Instructions for the task: Determine how many of the lines below include "France", then respond with that number and no other text.

Web page edit records:

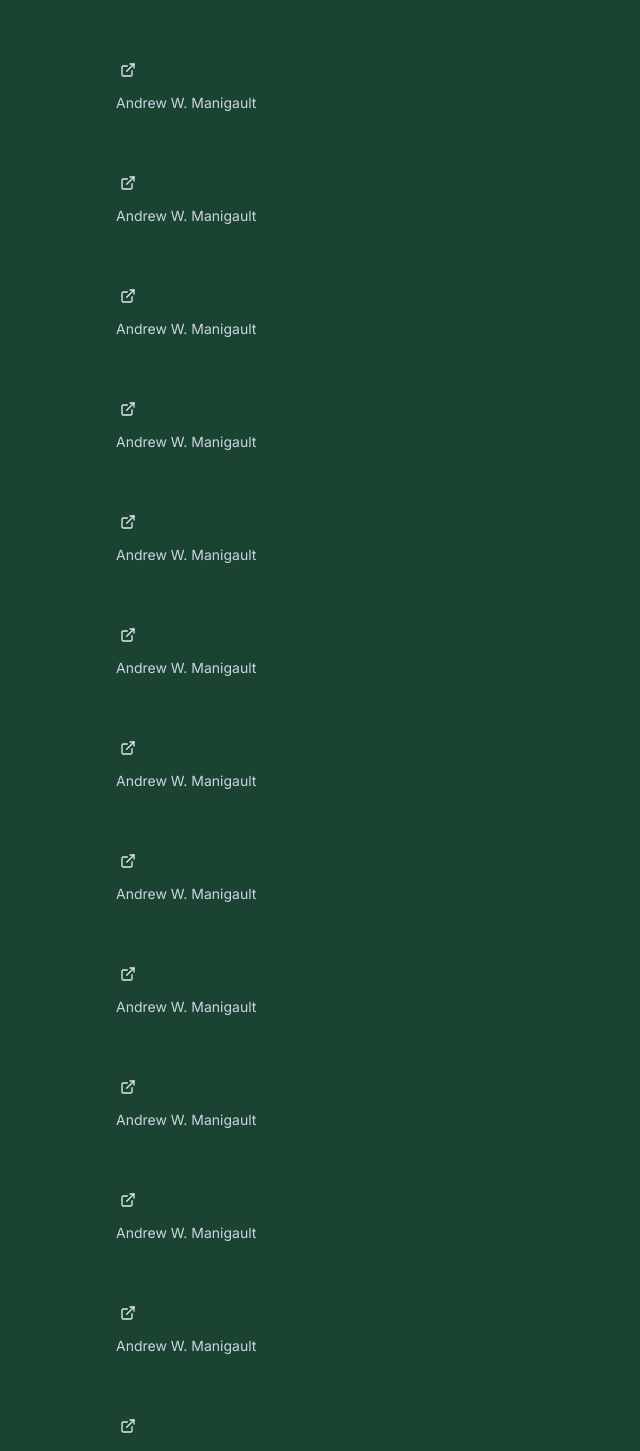
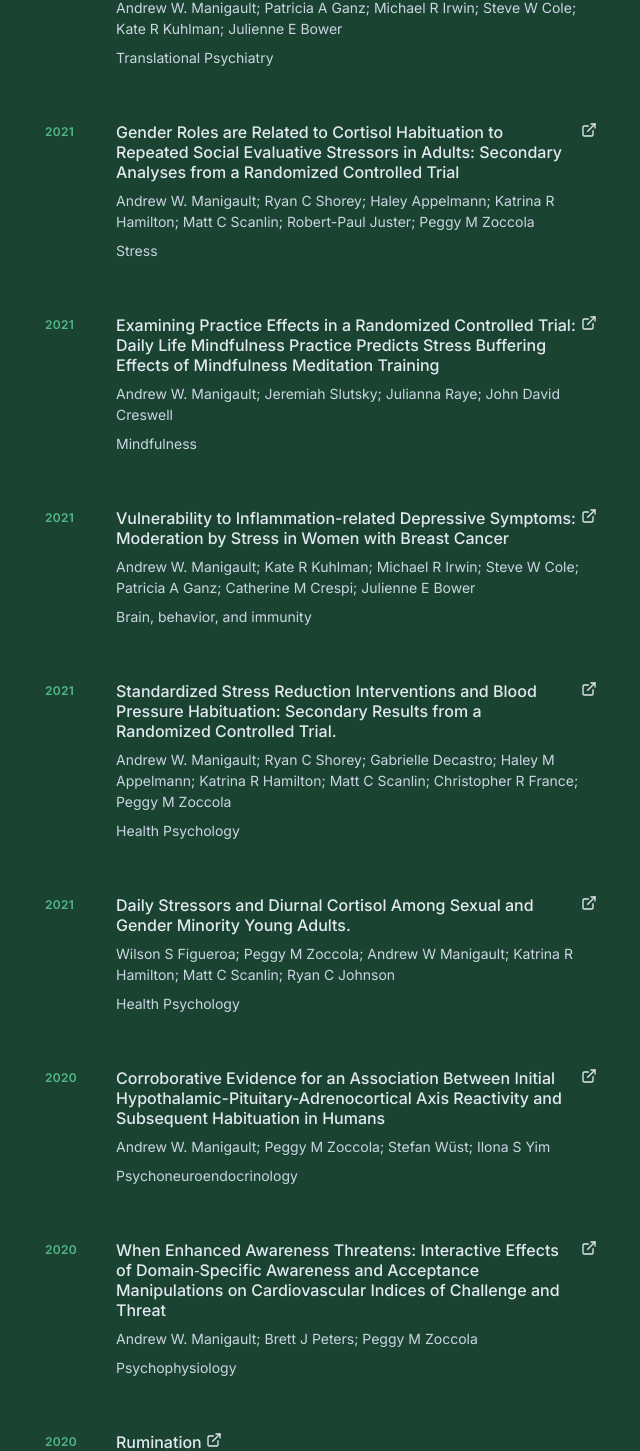
Before and after one commit to amanigaultw/web-portfolio, a Next.js app: page / in a window 1280 px wide. Shown: the part 3402-4853 px from the top of the page, without its empty margins (619-1259 px from the left). Built offline with nearby package versions, Linux system fonts and the light colour scheme.

Commit message:
added remaining publications

```diff
--- a/components/Publications.tsx
+++ b/components/Publications.tsx
@@ -45,102 +45,144 @@ const publications = [
     link: 'https://doi.org/10.1007/978-3-030-81245-4_4'
   },
   {
-    title: '',
-    year: "",
-    authors: ['Andrew W. Manigault'],
-    journal: "",
+    title: 'Moderators of Inflammation-related Depression: a Prospective Study of Breast Cancer Survivors',
+    year: "2021",
+    authors: ['Andrew W. Manigault', 'Patricia A Ganz', 'Michael R Irwin', 'Steve W Cole', 'Kate R Kuhlman', 'Julienne E Bower'],
+    journal: "Translational Psychiatry",
+    link: 'https://www.nature.com/articles/s41398-021-01744-6'
+  },
+  {
+    title: 'Gender Roles are Related to Cortisol Habituation to Repeated Social Evaluative Stressors in Adults: Secondary Analyses from a Randomized Controlled Trial',
+    year: "2021",
+    authors: ['Andrew W. Manigault', 'Ryan C Shorey', 'Haley Appelmann', 'Katrina R Hamilton', 'Matt C Scanlin', 'Robert-Paul Juster', 'Peggy M Zoccola'],
+    journal: "Stress",
+    link: 'https://doi.org/10.1080/10253890.2021.1892069'
+  },
+  {
+    title: 'Examining Practice Effects in a Randomized Controlled Trial: Daily Life Mindfulness Practice Predicts Stress Buffering Effects of Mindfulness Meditation Training',
+    year: "2021",
+    authors: ['Andrew W. Manigault', 'Jeremiah Slutsky', 'Julianna Raye', 'John David Creswell'],
+    journal: "Mindfulness",
+    link: 'https://link.springer.com/article/10.1007/s12671-021-01718-1'
+  },
+  {
+    title: 'Vulnerability to Inflammation-related Depressive Symptoms: Moderation by Stress in Women with Breast Cancer',
+    year: "2021",
+    authors: ['Andrew W. Manigault', 'Kate R Kuhlman', 'Michael R Irwin', 'Steve W Cole', 'Patricia A Ganz', 'Catherine M Crespi', 'Julienne E Bower'],
+    journal: "Brain, behavior, and immunity",
+    link: 'https://doi.org/10.1016/j.bbi.2021.03.004'
+  },
+  {
+    title: 'Standardized Stress Reduction Interventions and Blood Pressure Habituation: Secondary Results from a Randomized Controlled Trial.',
+    year: "2021",
+    authors: ['Andrew W. Manigault', 'Ryan C Shorey', 'Gabrielle Decastro', 'Haley M Appelmann', 'Katrina R Hamilton', 'Matt C Scanlin', 'Christopher R France', 'Peggy M Zoccola'],
+    journal: "Health Psychology",
+    link: 'https://psycnet.apa.org/buy/2021-19828-005'
+  },
+  {
+    title: 'Daily Stressors and Diurnal Cortisol Among Sexual and Gender Minority Young Adults.',
+    year: "2021",
+    authors: ['Wilson S Figueroa', 'Peggy M Zoccola', 'Andrew W Manigault', 'Katrina R Hamilton', 'Matt C Scanlin', 'Ryan C Johnson'],
+    journal: "Health Psychology",
+    link: 'https://psycnet.apa.org/buy/2020-90022-001'
+  },
+  {
+    title: 'Corroborative Evidence for an Association Between Initial Hypothalamic-Pituitary-Adrenocortical Axis Reactivity and Subsequent Habituation in Humans',
+    year: "2020",
+    authors: ['Andrew W. Manigault', 'Peggy M Zoccola', 'Stefan Wüst', 'Ilona S Yim'],
+    journal: "Psychoneuroendocrinology",
+    link: 'https://doi.org/10.1016/j.psyneuen.2020.104798'
+  },
+  {
+    title: 'When Enhanced Awareness Threatens: Interactive Effects of Domain‐Specific Awareness and Acceptance Manipulations on Cardiovascular Indices of Challenge and Threat',
+    year: "2020",
+    authors: ['Andrew W. Manigault', 'Brett J Peters', 'Peggy M Zoccola'],
+    journal: "Psychophysiology",
+    link: 'https://doi.org/10.1111/psyp.13697'
+  },
+  {
+    title: 'Rumination',
+    year: "2020",
+    authors: ['Andrew W. Manigault', 'Peggy M Zoccola'],
+    journal: "The wiley encyclopedia of health psychology",
+    link: 'https://doi.org/10.1002/9781119057840.ch106'
+  },
+  {
+    title: 'Childhood Adversity and Cortisol Habituation to Repeated Stress in Adulthood',
+    year: "2020",
+    authors: ['Peggy M Zoccola', 'Haley Appelmann', 'Andrew W Manigault', 'Ryan C Shorey'],
+    journal: "Psychoneuroendocrinology",
+    link: 'https://doi.org/10.1016/j.psyneuen.2020.105118'
+  },
+  {
+    title: 'Mindfulnes-Based Stress Reduction for Older Couples with Metabolic Syndrome: a Pilot Randomized Controlled Trial',
+    year: "2020",
+    authors: ['Joan K Monin', 'Christina M Sperduto', 'Andrew W Manigault', 'Anne Dutton', 'Margaret S Clark', 'Ania M Jastreboff'],
+    journal: "Mindfulness",
     link: ''
   },
   {
-    title: '',
-    year: "",
-    authors: ['Andrew W. Manigault'],
-    journal: "",
-    link: ''
+    title: 'Gender Differences in Short-term Cardiovascular Effects of Giving and Receiving Support for Health Concerns in Marriage.',
+    year: "2019",
+    authors: ['Joan K Monin', 'Andrew W Manigault', 'Becca R Levy', 'Richard Schulz', 'Ajua Duker', 'Margaret S Clark', 'Peter H Van Ness', 'Trace Kershaw'],
+    journal: "Health Psychology",
+    link: 'https://doi.org/10.1037/hea0000777'
   },
   {
-    title: '',
-    year: "",
-    authors: ['Andrew W. Manigault'],
-    journal: "",
-    link: ''
+    title: 'Cognitive Behavioral Therapy, Mindfulness, and Cortisol Habituation: A Randomized Controlled Trial',
+    year: "2019",
+    authors: ['Andrew W. Manigault',  'Ryan C Shorey', 'Katrina Hamilton', 'Matt C Scanlin', 'Alex Woody', 'Wilson S Figueroa', 'Christopher R France', 'Peggy M Zoccola'],
+    journal: "Psychoneuroendocrinology",
+    link: 'https://doi.org/10.1016/j.psyneuen.2019.03.009'
   },
   {
-    title: '',
-    year: "",
-    authors: ['Andrew W. Manigault'],
-    journal: "",
-    link: ''
+    title: 'Testosterone to Cortisol Ratio and Aggression Toward One’s Partner: Evidence for Moderation by Provocation',
+    year: "2019",
+    authors: ['Andrew W. Manigault', 'Peggy M Zoccola', 'Katrina Hamilton', 'Brian T Wymbs'],
+    journal: "Psychoneuroendocrinology",
+    link: 'https://doi.org/10.1016/j.psyneuen.2019.01.018'
   },
   {
-    title: '',
-    year: "",
-    authors: ['Andrew W. Manigault'],
-    journal: "",
-    link: ''
+    title: 'When Family Matters Most: A Test of the Association Between Sexual Minority Identity Disclosure Context and Diurnal Cortisol in Sexual Minority Young Adults',
+    year: "2018",
+    authors: ['Andrew W. Manigault', 'Wilson S Figueroa', 'Cari R Hollenbeck', 'Anna E Mendlein', 'Alex Woody', 'Katrina R Hamilton', 'Matt C Scanlin', 'Ryan C Johnson', 'Peggy M Zoccola'],
+    journal: "Psychosomatic Medicine",
+    link: 'https://pubmed.ncbi.nlm.nih.gov/30095673/'
   },
   {
-    title: '',
-    year: "",
-    authors: ['Andrew W. Manigault'],
-    journal: "",
-    link: ''
+    title: 'Education is Associated with the Magnitude of Cortisol Responses to Psychosocial Stress in College Students',
+    year: "2018",
+    authors: ['Andrew W. Manigault', 'Alex Woody', 'Peggy M Zoccola', 'Sally S Dickerson'],
+    journal: "International journal of behavioral medicine",
+    link: 'https://link.springer.com/article/10.1007/s12529-018-9727-y'
   },
   {
-    title: '',
-    year: "",
-    authors: ['Andrew W. Manigault'],
-    journal: "",
-    link: ''
+    title: 'A Test of the Association Between Mindfulness Subcomponents and Diurnal Cortisol Patterns',
+    year: "2018",
+    authors: ['Andrew W. Manigault', 'Wilson S Figueroa', 'Cari R Hollenbeck', 'Anna E Mendlein', 'Alex Woody', 'Samantha E Sinegar', 'Katrina R Hamilton', 'Matt C Scanlin', 'Ryan C Johnson', 'Peggy M Zoccola'],
+    journal: "Mindfulness",
+    link: 'https://link.springer.com/article/10.1007/s12671-017-0829-4'
   },
   {
-    title: '',
-    year: "",
-    authors: ['Andrew W. Manigault'],
-    journal: "",
-    link: ''
+    title: 'Trait mindfulness predicts the presence but not the magnitude of cortisol responses to acute stress',
+    year: "2018",
+    authors: ['Andrew W. Manigault', 'Alex Woody', 'Peggy M Zoccola', 'Sally S Dickerson'],
+    journal: "Psychoneuroendocrinology",
+    link: 'https://doi.org/10.1016/j.psyneuen.2018.01.022'
   },
   {
-    title: '',
-    year: "",
-    authors: ['Andrew W. Manigault'],
-    journal: "",
-    link: ''
+    title: 'Trait Rumination Predicts Elevated Evening Cortisol in Sexual and Gender Minority Young Adults',
+    year: "2017",
+    authors: ['Peggy M Zoccola', 'Andrew W Manigault', 'Wilson S Figueroa', 'Cari Hollenbeck', 'Anna Mendlein', 'Alex Woody', 'Katrina Hamilton', 'Matt Scanlin', 'Ryan C Johnson'],
+    journal: "International Journal of Environmental Research and Public Health",
+    link: 'https://doi.org/10.3390/ijerph14111365'
   },
   {
-    title: '',
-    year: "",
-    authors: ['Andrew W. Manigault'],
-    journal: "",
-    link: ''
-  },
-  {
-    title: '',
-    year: "",
-    authors: ['Andrew W. Manigault'],
-    journal: "",
-    link: ''
-  },
-  {
-    title: '',
-    year: "",
-    authors: ['Andrew W. Manigault'],
-    journal: "",
-    link: ''
-  },
-  {
-    title: '',
-    year: "",
-    authors: ['Andrew W. Manigault'],
-    journal: "",
-    link: ''
-  },
-  {
-    title: '',
-    year: "",
-    authors: ['Andrew W. Manigault'],
-    journal: "",
-    link: ''
+    title: 'Assessment of Unconscious Decision Aids Applied to Complex Patient-Centered Medical Decisions',
+    year: "2015",
+    authors: ['Andrew W. Manigault', 'Ian M Handley', 'Summer R Whillock'],
+    journal: "Journal of medical Internet research",
+    link: 'https://doi.org/10.2196/jmir.3739'
   }
 ]
 
```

Response area: 2